**Problem description**:
Using the data below, copy out all lines with the word "variant".
= = =
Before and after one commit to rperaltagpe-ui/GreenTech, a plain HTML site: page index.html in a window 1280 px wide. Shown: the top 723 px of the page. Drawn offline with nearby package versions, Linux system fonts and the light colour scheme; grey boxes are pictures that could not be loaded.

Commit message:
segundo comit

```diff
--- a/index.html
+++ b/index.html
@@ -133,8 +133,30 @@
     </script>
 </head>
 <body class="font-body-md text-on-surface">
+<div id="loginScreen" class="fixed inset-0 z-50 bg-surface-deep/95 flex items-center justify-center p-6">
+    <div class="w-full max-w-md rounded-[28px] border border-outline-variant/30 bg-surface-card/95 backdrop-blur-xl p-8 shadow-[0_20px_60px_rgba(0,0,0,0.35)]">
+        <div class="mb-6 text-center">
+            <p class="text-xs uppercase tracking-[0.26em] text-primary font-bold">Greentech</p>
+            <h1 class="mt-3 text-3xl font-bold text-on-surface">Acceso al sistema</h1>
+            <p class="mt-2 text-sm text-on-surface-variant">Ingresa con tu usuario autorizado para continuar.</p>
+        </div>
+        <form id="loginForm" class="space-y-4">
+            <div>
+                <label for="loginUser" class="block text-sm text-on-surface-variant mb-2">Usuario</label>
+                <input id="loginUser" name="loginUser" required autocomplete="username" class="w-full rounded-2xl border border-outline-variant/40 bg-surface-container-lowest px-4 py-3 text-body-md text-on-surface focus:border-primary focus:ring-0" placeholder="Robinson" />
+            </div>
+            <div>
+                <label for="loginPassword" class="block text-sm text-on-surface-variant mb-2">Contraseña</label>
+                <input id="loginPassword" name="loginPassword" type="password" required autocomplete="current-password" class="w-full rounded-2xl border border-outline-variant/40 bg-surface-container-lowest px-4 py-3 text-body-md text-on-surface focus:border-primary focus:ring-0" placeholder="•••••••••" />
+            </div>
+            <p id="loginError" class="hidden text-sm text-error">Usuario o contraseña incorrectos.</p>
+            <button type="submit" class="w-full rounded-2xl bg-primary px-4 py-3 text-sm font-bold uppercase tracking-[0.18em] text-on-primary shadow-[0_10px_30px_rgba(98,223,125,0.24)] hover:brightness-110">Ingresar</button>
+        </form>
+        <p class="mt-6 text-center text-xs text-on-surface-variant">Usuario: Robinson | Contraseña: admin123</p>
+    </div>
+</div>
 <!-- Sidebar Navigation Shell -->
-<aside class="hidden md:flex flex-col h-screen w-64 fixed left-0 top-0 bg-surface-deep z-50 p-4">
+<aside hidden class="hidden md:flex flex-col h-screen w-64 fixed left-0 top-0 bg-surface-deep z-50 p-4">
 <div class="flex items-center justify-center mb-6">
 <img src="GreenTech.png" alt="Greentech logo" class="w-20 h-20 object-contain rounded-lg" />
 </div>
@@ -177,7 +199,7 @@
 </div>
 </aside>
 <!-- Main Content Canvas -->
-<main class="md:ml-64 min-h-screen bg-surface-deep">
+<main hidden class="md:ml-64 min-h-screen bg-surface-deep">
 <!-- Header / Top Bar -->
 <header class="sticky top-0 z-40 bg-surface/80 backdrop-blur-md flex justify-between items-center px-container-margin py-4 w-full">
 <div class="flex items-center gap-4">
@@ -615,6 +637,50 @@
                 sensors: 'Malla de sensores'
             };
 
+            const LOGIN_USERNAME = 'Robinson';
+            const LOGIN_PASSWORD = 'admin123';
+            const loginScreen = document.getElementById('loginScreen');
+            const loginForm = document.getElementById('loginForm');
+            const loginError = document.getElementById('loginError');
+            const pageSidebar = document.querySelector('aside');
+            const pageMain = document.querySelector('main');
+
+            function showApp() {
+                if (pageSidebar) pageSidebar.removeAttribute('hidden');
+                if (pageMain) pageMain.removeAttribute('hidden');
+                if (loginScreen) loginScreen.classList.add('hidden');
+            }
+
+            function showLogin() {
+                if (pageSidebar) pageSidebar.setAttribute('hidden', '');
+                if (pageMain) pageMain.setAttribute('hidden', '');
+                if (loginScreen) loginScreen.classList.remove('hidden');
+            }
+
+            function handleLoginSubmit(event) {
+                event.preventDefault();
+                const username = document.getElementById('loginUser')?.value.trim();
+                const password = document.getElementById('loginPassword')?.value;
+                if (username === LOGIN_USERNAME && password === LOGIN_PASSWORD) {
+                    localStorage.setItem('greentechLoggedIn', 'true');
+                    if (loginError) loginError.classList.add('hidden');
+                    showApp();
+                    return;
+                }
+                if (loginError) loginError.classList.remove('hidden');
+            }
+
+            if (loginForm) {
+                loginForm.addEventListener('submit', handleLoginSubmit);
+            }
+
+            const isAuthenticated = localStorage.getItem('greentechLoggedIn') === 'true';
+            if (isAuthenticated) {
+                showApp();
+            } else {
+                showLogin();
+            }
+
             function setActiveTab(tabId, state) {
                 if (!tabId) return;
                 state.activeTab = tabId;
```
= = =
**Expected answer**:
+    <div class="w-full max-w-md rounded-[28px] border border-outline-variant/30 bg-surface-card/95 backdrop-blur-xl p-8 shadow-[0_20px_60px_rgba(0,0,0,0.35)]">
+            <p class="mt-2 text-sm text-on-surface-variant">Ingresa con tu usuario autorizado para continuar.</p>
+                <label for="loginUser" class="block text-sm text-on-surface-variant mb-2">Usuario</label>
+                <input id="loginUser" name="loginUser" required autocomplete="username" class="w-full rounded-2xl border border-outline-variant/40 bg-surface-container-lowest px-4 py-3 text-body-md text-on-surface focus:border-primary focus:ring-0" placeholder="Robinson" />
+                <label for="loginPassword" class="block text-sm text-on-surface-variant mb-2">Contraseña</label>
+                <input id="loginPassword" name="loginPassword" type="password" required autocomplete="current-password" class="w-full rounded-2xl border border-outline-variant/40 bg-surface-container-lowest px-4 py-3 text-body-md text-on-surface focus:border-primary focus:ring-0" placeholder="•••••••••" />
+        <p class="mt-6 text-center text-xs text-on-surface-variant">Usuario: Robinson | Contraseña: admin123</p>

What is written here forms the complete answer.